**Data records**:
▬▬▬

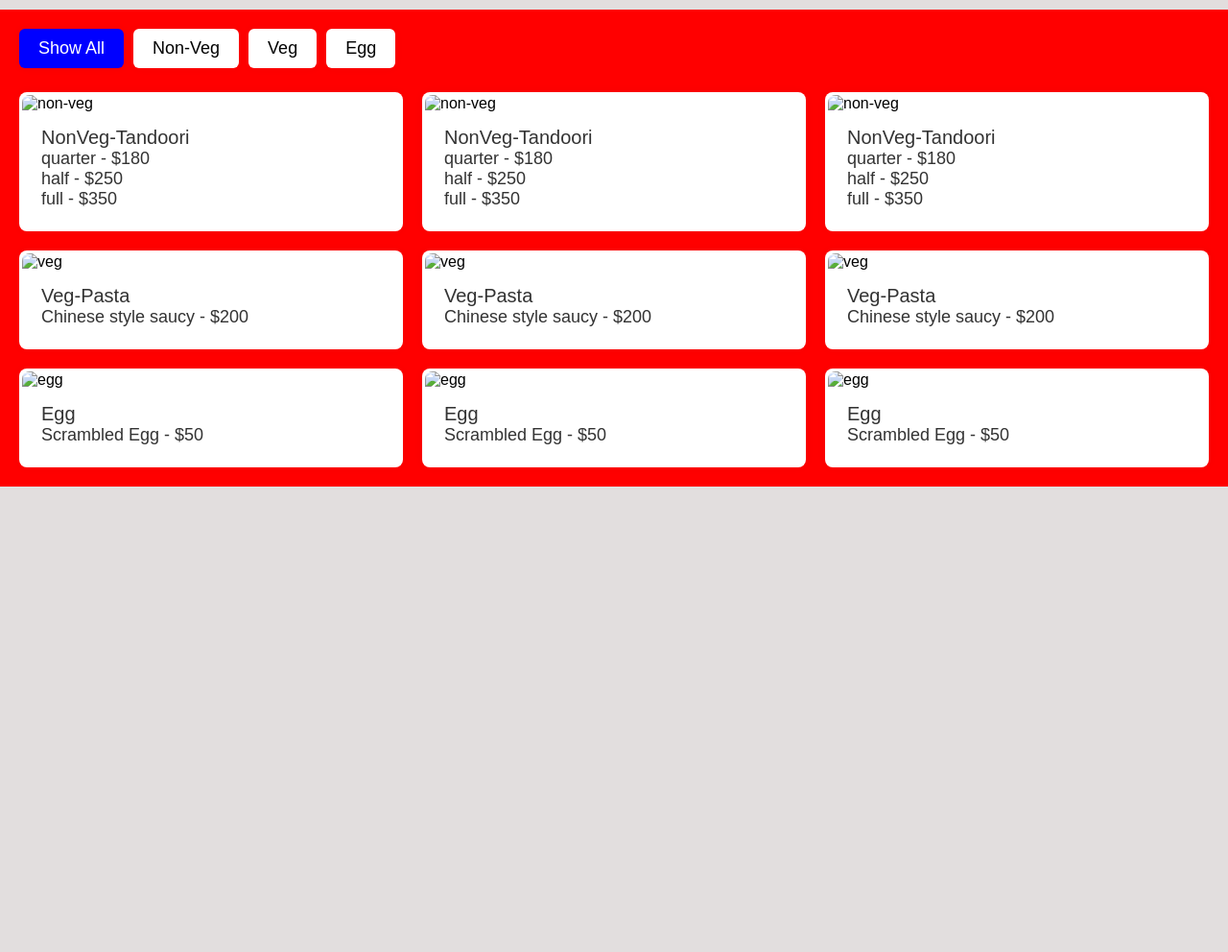
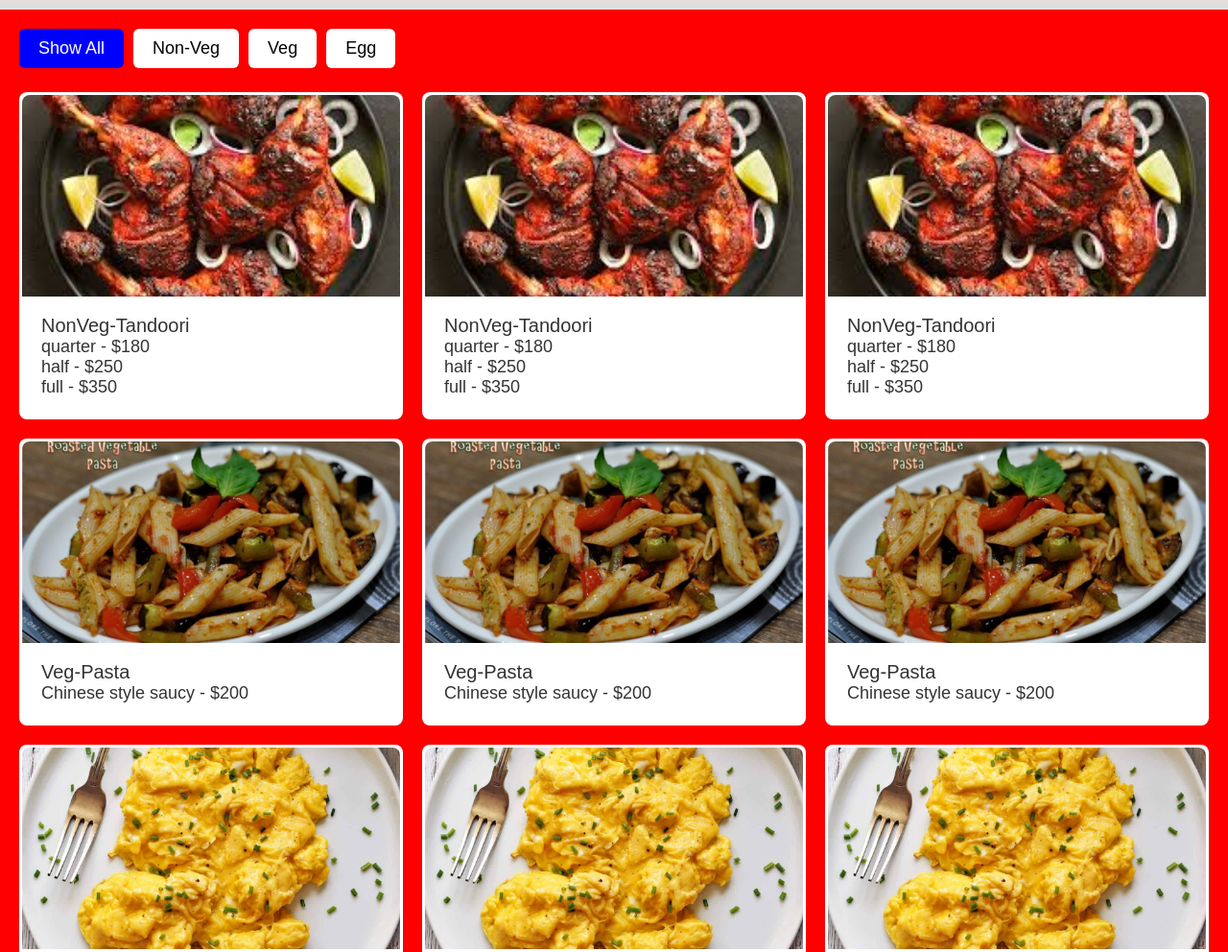
Before and after one commit to KHarish5544/harishnovin, a plain HTML site: page index.html in a window 1280 px wide. Shown: the top 992 px of the page at 96% size. Before the commit the page ends 810 px from the top, so only its background shows below. Drawn offline with Linux system fonts and the light colour scheme.

Commit message:
Update index.html

```diff
--- a/index.html
+++ b/index.html
@@ -19,7 +19,7 @@
         <!-- Images cards to be arranged-->
         <div class="filterable-cards">
             <div class="card" data-name="non-veg">
-                <img src="nonveg-tandoori.jpg" alt="non-veg">
+                <img src="t.jpeg" alt="non-veg">
                 <div class="card-body">
                     <h6 class="card-title">NonVeg-Tandoori</h6>
                     <p class="card-text">
@@ -30,7 +30,7 @@
             </div>
 
             <div class="card" data-name="non-veg">
-                <img src="nonveg-tandoori.jpg" alt="non-veg">
+                <img src="t.jpeg" alt="non-veg">
                 <div class="card-body">
                     <h6 class="card-title">NonVeg-Tandoori</h6>
                     <p class="card-text">
@@ -41,7 +41,7 @@
             </div>
 
             <div class="card" data-name="non-veg">
-                <img src="nonveg-tandoori.jpg" alt="non-veg">
+                <img src="t.jpeg" alt="non-veg">
                 <div class="card-body">
                     <h6 class="card-title">NonVeg-Tandoori</h6>
                     <p class="card-text">
@@ -53,7 +53,7 @@
 
 
             <div class="card" data-name="veg">
-                <img src="veg pasta.jpg" alt="veg">
+                <img src="veg.jpg" alt="veg">
                 <div class="card-body">
                     <h6 class="card-title">Veg-Pasta</h6>
                     <p class="card-text"> Chinese style saucy - $200</p>
@@ -62,7 +62,7 @@
 
 
             <div class="card" data-name="veg">
-                <img src="veg pasta.jpg" alt="veg">
+                <img src="veg.jpg" alt="veg">
                 <div class="card-body">
                     <h6 class="card-title">Veg-Pasta</h6>
                     <p class="card-text"> Chinese style saucy - $200</p>
@@ -70,7 +70,7 @@
             </div>
 
             <div class="card" data-name="veg">
-                <img src="veg pasta.jpg" alt="veg">
+                <img src="veg.jpg" alt="veg">
                 <div class="card-body">
                     <h6 class="card-title">Veg-Pasta</h6>
                     <p class="card-text"> Chinese style saucy - $200</p>
@@ -78,7 +78,7 @@
             </div>
 
             <div class="card" data-name="egg">
-                <img src="Egg.jpeg" alt="egg">
+                <img src="egg.jpg" alt="egg">
                 <div class="card-body">
                     <h6 class="card-title">Egg</h6>
                     <p class="card-text"> Scrambled Egg - $50</p>
@@ -86,7 +86,7 @@
             </div>
 
             <div class="card" data-name="egg">
-                <img src="Egg.jpeg" alt="egg">
+                <img src="egg.jpg" alt="egg">
                 <div class="card-body">
                     <h6 class="card-title">Egg</h6>
                     <p class="card-text"> Scrambled Egg - $50</p>
@@ -94,15 +94,12 @@
             </div>
 
             <div class="card" data-name="egg">
-                <img src="Egg.jpeg" alt="egg">
+                <img src="egg.jpg" alt="egg">
                 <div class="card-body">
                     <h6 class="card-title">Egg</h6>
                     <p class="card-text"> Scrambled Egg - $50</p>
                 </div>
             </div>
-
-
-
         </div>
     </div>
 </body>
```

▬▬▬

**Description of the task**: Scan the data above for the string "cards". Copy every line in which it appears.

**Task solution**:
         <!-- Images cards to be arranged-->
         <div class="filterable-cards">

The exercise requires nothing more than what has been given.